The major change I made to the lectures on this iteration was to explore, much more so than usual, where these data structures come from and how to derive them from first principles. The lecture on suffix trees, for example, explored Patricia tries in the abstract and how to arrive at them by optimizing regular tries for fast searching, and talked about the distinction between operational and mechanical descriptions of structures (mechanically, a suffix tree is what you get if you make a trie for all the endmarked suffixes and eliminate non-branching internal nodes; operationally, it's a tree with one internal node per branching word and one leaf per suffix). The lecture on suffix arrays spent more time talking about why it is that suffix arrays don't lose much relative to suffix trees, and actually explored how to construct LCP arrays using Kasai's algorithm (which, as I found, is not very hard to understanding!) In doing this, I trimmed out some material on generalized suffix trees and suffix arrays and on longest common extensions, which I was sad to see go. My notes to myself indicate that there's about ten minutes of free time left in those lectures, so perhaps I can put a shout-out in there. Overall, though, redesigning these slides gave me a much deeper appreciation for how these data structures work, and I'm glad I did this! To get this to fit, I split the lecture on suffix trees and suffix arrays apart into two and cut the lecture on Aho-Corasick automata, which I was initially sad to see go but honestly am not losing any sleep over at this point.

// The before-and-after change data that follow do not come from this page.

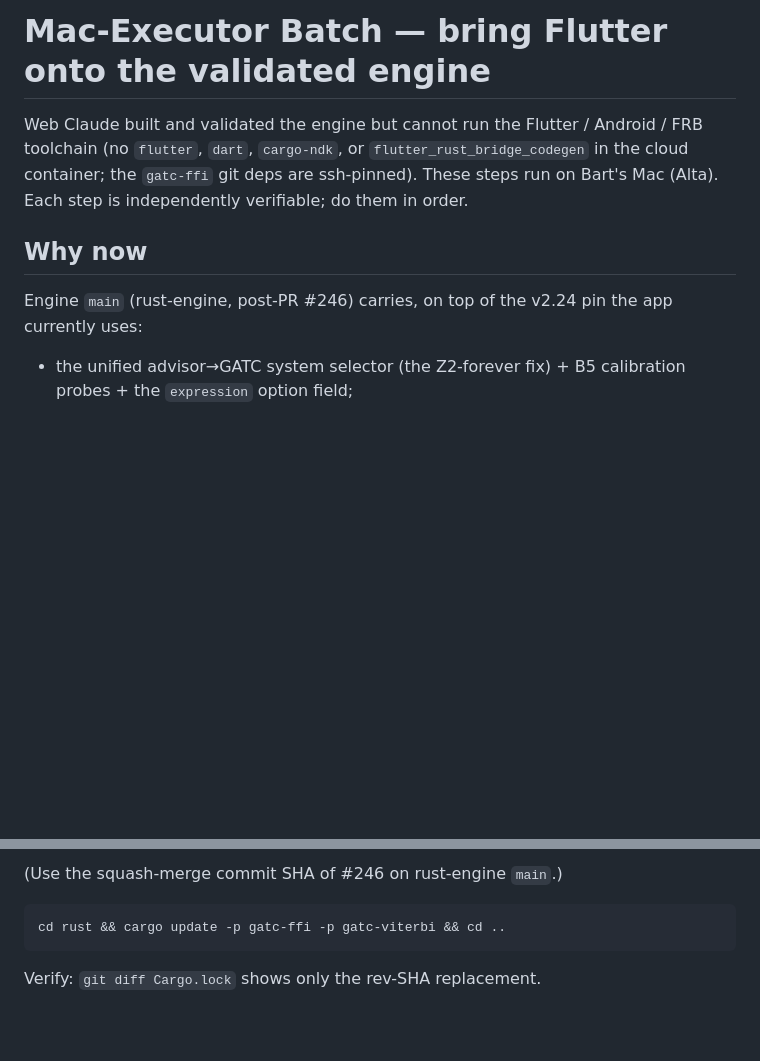
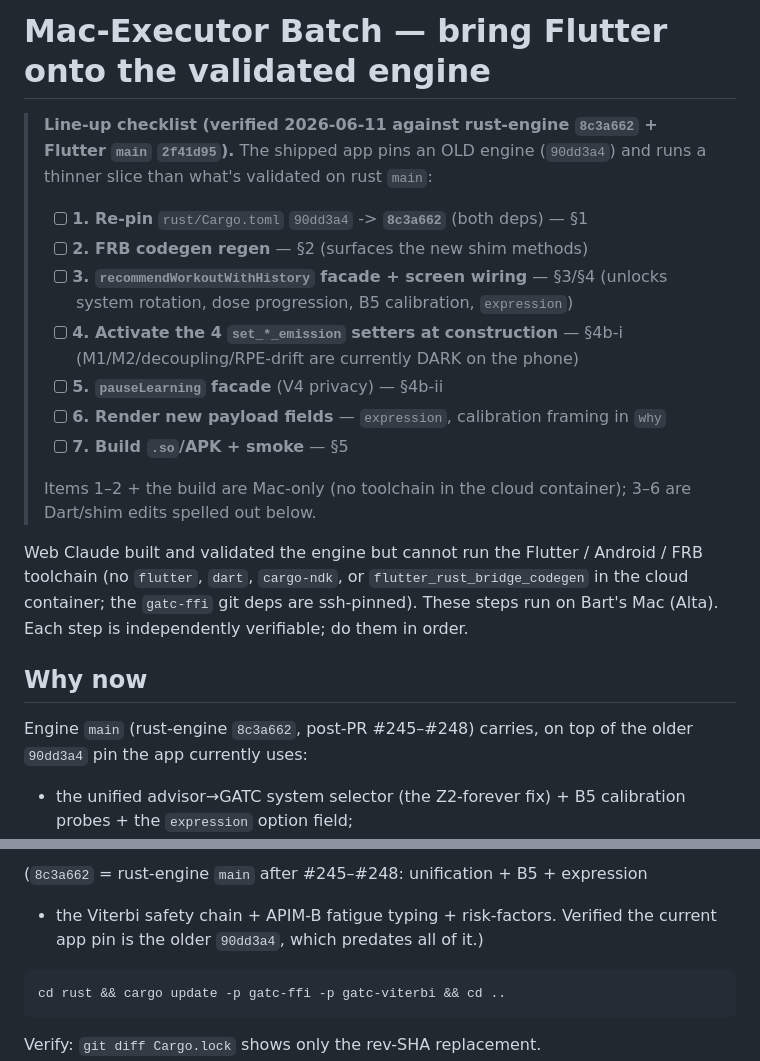
Before and after one commit to Bartveldkamp/Mivalta-flutter, a Markdown page: docs/MAC_BATCH_RUNBOOK.md, 2 parts joined by grey strips. Drawn GitHub-style; blank space fills up the shorter version.

Commit message:
docs: pin Mac runbook to exact engine SHA 8c3a662 + verified line-up checklist (#61)
The shipped app pins rust-engine 90dd3a4 (pre-everything); main is now
8c3a662 (#245–#248: unification + B5 + expression + safety chain + APIM-B
+ risk-factors). Adds a 7-item top checklist (re-pin, FRB regen, history
facade + wiring, activate the 4 dormant emission setters, pauseLearning
facade, render expression/calibration, build) so the Mac executor has
zero guesswork on what Flutter needs to line up with the engine.

Co-authored-by: Claude <noreply@anthropic.com>

````diff
--- a/docs/MAC_BATCH_RUNBOOK.md
+++ b/docs/MAC_BATCH_RUNBOOK.md
@@ -1,4 +1,21 @@
 # Mac-Executor Batch — bring Flutter onto the validated engine
+
+> **Line-up checklist (verified 2026-06-11 against rust-engine `8c3a662` +
+> Flutter `main` `2f41d95`).** The shipped app pins an OLD engine (`90dd3a4`)
+> and runs a thinner slice than what's validated on rust `main`:
+>
+> - [ ] **1. Re-pin** `rust/Cargo.toml` `90dd3a4` -> **`8c3a662`** (both deps) — §1
+> - [ ] **2. FRB codegen regen** — §2 (surfaces the new shim methods)
+> - [ ] **3. `recommendWorkoutWithHistory` facade + screen wiring** — §3/§4
+>       (unlocks system rotation, dose progression, B5 calibration, `expression`)
+> - [ ] **4. Activate the 4 `set_*_emission` setters at construction** — §4b-i
+>       (M1/M2/decoupling/RPE-drift are currently DARK on the phone)
+> - [ ] **5. `pauseLearning` facade** (V4 privacy) — §4b-ii
+> - [ ] **6. Render new payload fields** — `expression`, calibration framing in `why`
+> - [ ] **7. Build `.so`/APK + smoke** — §5
+>
+> Items 1–2 + the build are Mac-only (no toolchain in the cloud container);
+> 3–6 are Dart/shim edits spelled out below.
 
 Web Claude built and validated the engine but cannot run the Flutter / Android
 / FRB toolchain (no `flutter`, `dart`, `cargo-ndk`, or `flutter_rust_bridge_codegen`
@@ -8,8 +25,8 @@ order.
 
 ## Why now
 
-Engine `main` (rust-engine, post-PR #246) carries, on top of the v2.24 pin the
-app currently uses:
+Engine `main` (rust-engine `8c3a662`, post-PR #245–#248) carries, on top of the
+older `90dd3a4` pin the app currently uses:
 - the unified advisor→GATC system selector (the Z2-forever fix) + B5
   calibration probes + the `expression` option field;
 - the Viterbi safety chain (multi-scale suppression floor, acute HRV crash
@@ -29,6 +46,8 @@ gatc-viterbi = { git = "ssh://git@github.com/Bartveldkamp/mivalta-rust-engine",
 ```
 
-(Use the squash-merge commit SHA of #246 on rust-engine `main`.)
+(`8c3a662` = rust-engine `main` after #245–#248: unification + B5 + expression
++ the Viterbi safety chain + APIM-B fatigue typing + risk-factors. Verified the
+current app pin is the older `90dd3a4`, which predates all of it.)
 
 ```bash
 cd rust && cargo update -p gatc-ffi -p gatc-viterbi && cd ..
````
Also changed, not shown: other parts of docs/MAC_BATCH_RUNBOOK.md (+2 -2 lines).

I think the topic refocusing worked great!
I also did a major revision of the lecture on B-trees to show where B-trees come from (how would you build a balanced multiway tree when there's a cap on the number of keys per node?) and how to derive the standard invariants from the basic data structure operations, rather than the other way around. In doing so, I had to slightly scale back the discussion of where red/black trees come from, which is really a shame. In the future, I might cut the discussion of split and join for red/black trees (those are tough topics that rarely make an appearance and can be better done with splay trees) and then put the discussion of red/black trees and tree rotations into the second balanced trees lecture, which would keep that lecture more unified on the theme of tree rotations and how to use red/black trees, rather than spreading those topics across multiple lectures. In the lecture on B-trees, I also tried a new format where I periodically paused and asked students to work through some sample questions on their own (which of these variants would be better and why?), which worked extremely well. That's something I tried to integrate into all future lectures and is something I think really improved student understanding.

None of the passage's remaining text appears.